▶ [What to produce]:
The lines to copy are those in the listing that hold the word "contact".

▶ [Exercise inputs]:
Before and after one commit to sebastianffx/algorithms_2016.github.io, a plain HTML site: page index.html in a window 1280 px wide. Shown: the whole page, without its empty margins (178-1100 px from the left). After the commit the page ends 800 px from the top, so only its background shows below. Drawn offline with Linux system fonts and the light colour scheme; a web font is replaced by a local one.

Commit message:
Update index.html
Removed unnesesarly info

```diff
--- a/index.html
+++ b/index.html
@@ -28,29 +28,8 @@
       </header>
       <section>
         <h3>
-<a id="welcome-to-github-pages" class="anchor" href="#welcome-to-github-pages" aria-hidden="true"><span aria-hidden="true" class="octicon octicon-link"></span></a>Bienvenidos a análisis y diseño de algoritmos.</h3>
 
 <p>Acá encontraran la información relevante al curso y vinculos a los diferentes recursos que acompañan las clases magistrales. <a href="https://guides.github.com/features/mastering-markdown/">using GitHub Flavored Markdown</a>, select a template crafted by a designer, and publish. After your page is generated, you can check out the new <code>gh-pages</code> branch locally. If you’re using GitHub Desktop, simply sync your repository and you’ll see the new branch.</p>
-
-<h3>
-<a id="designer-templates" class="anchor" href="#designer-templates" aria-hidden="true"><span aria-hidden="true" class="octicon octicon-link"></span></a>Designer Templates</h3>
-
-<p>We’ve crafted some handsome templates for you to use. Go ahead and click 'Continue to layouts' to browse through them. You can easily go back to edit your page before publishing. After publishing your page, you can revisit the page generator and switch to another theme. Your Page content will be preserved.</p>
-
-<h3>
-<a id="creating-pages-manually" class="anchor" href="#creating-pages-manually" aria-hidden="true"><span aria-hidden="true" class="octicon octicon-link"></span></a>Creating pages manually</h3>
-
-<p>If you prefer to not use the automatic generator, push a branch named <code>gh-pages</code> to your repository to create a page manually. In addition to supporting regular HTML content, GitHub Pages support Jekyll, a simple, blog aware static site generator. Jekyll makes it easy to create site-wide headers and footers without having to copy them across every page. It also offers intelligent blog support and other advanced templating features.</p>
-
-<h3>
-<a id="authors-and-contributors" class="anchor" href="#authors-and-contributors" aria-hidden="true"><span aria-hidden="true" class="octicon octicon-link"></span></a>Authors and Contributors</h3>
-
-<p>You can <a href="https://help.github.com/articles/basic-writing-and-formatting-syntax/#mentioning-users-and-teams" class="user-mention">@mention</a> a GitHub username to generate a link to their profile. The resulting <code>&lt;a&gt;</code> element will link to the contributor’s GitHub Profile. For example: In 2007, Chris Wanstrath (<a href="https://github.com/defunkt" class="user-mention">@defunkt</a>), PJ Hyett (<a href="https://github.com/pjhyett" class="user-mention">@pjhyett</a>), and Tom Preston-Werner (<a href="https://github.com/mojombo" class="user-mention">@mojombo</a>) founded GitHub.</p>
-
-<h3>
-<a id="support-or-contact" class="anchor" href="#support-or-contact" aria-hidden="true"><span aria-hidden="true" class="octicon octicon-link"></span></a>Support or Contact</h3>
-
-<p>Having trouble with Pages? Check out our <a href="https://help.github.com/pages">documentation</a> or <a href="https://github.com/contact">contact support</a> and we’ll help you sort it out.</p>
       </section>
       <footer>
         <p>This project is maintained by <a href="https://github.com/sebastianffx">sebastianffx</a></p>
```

▶ [Solution to this task]:
-<a id="support-or-contact" class="anchor" href="#support-or-contact" aria-hidden="true"><span aria-hidden="true" class="octicon octicon-link"></span></a>Support or Contact</h3>
-<p>Having trouble with Pages? Check out our <a href="https://help.github.com/pages">documentation</a> or <a href="https://github.com/contact">contact support</a> and we’ll help you sort it out.</p>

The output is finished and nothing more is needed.